Reforming Mental Healthcare in the Commonwealth: A RadioIQ News' Series

After the death of Senator Creigh Deeds' son, who was mentally ill, Virginia lawmakers vowed to reform the system of care that had failed him.  It's been just over three years, and a special commission chaired by Deeds is preparing for the next legislative session with proposals for change. In an in-depth series, RadioIQ News takes a look at mental health reform throughout the state -- from training police for the front lines, to new systems of peer-led recovery .

This week, a commission established to improve mental health care in Virginia met in Richmond to discuss plans for next month’s legislative session. They’ve vowed to reform the system, but the state budget is tight, and many things they’d like to do will cost more money.  One approach, however, costs very little, and participants say it saved their lives.  Sandy Hausman has details on how peer support works.

Prison, or Treatment, for the Mentally Ill?

Dec 7, 2016
Pete Earley

Virginia has nine mental hospitals caring for about 1,400, but an estimated 13,000 people with serious mental illness are locked up in Virginia prisons and jails. Now, however, some communities have begun diverting those with mental health issues to treatment programs. 

Sandy Hausman / WVTF

Experts say one of every five people in state prison has a serious mental illness, and the rate is even higher at Virginia’s 62 regional jails, but the General Assembly provides little funding for mental health care behind bars. 

Lynn Friedman / Flickr

 

In the late 60’s, politicians and mental health experts agreed that large hospitals were not great places for most people to recover from a psychiatric illness.  Staying at or near home, getting services in the community, was a better bet.  

AP Photo / Evan Vucci
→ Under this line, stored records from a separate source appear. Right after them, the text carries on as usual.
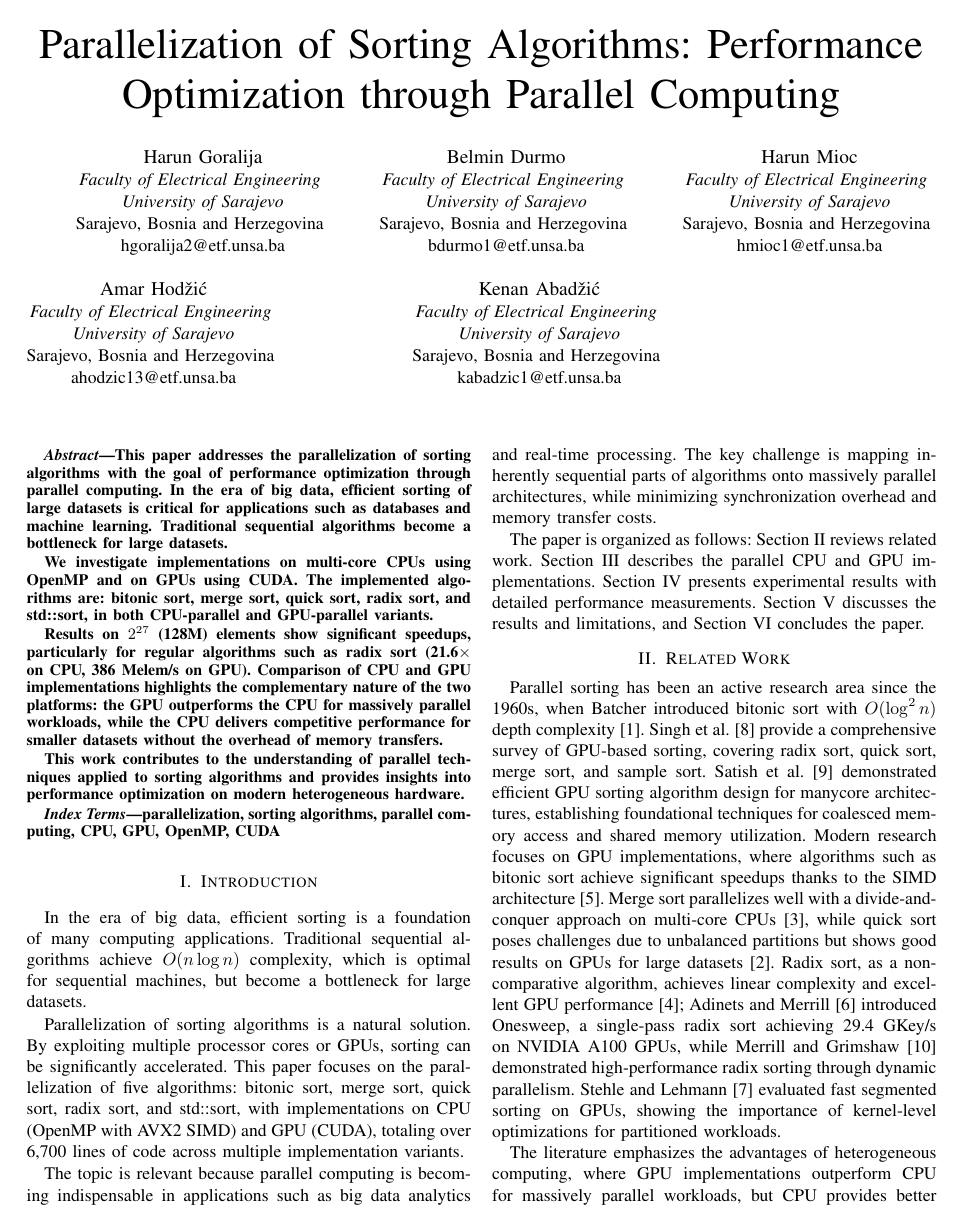
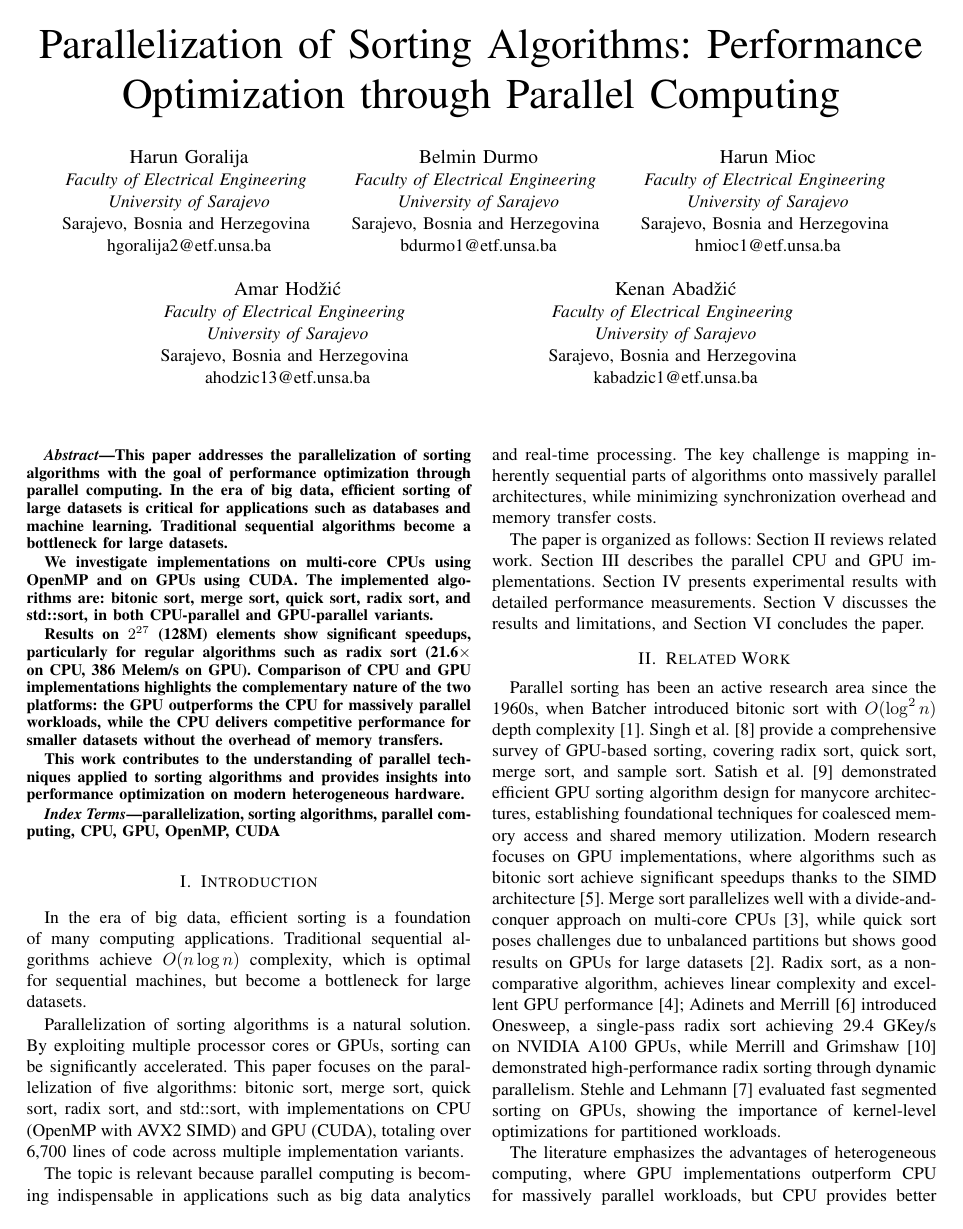
Before and after one commit to goralija/Sorting-algorithms-parallelization, a LaTeX paper (academic/Paralelizacija algoritama sortiranja.tex): page 1 of 6. Compiled offline with pdfLaTeX; a missing font is replaced by an installed copy or a similar font; a LaTeX package or settings file that is missing is left out.

Commit message:
[Kenan] fix authors

```diff
--- a/academic/Paralelizacija algoritama sortiranja.tex
+++ b/academic/Paralelizacija algoritama sortiranja.tex
@@ -16,6 +16,15 @@
 \pgfplotsset{compat=1.18}
 \def\BibTeX{{\rm B\kern-.05em{\sc i\kern-.025em b}\kern-.08em
     T\kern-.1667em\lower.7ex\hbox{E}\kern-.125emX}}
+
+\makeatletter
+\newcommand{\linebreakand}{%
+  \end{@IEEEauthorhalign}
+  \hfill\mbox{}\par
+  \mbox{}\hfill\begin{@IEEEauthorhalign}
+}
+\makeatother
+
 \begin{document}
 
 \title{Parallelization of Sorting Algorithms: Performance Optimization through Parallel Computing}
@@ -49,9 +58,6 @@ ahodzic13@etf.unsa.ba}
 \textit{University of Sarajevo}\\
 Sarajevo, Bosnia and Herzegovina \\
 kabadzic1@etf.unsa.ba}
-\and
-\IEEEauthorblockN{~}
-\IEEEauthorblockA{~}
 }
 
 \maketitle
```
Also changed, not shown: academic/Paralelizacija algoritama sortiranja.pdf, academic/Paralelizacija algoritama sortiranja.tex (2 more changed lines), 1 other file.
It’s been three years since the son of state Senator Creigh Deeds attacked his father with a knife – then took his own life with a gun.  Gus Deeds was mentally ill, but his local community service board claimed no treatment centers had a place for him.  Now, a commission chaired by Senator Deeds and Delegate Rob Bell is preparing to make recommendations for reform.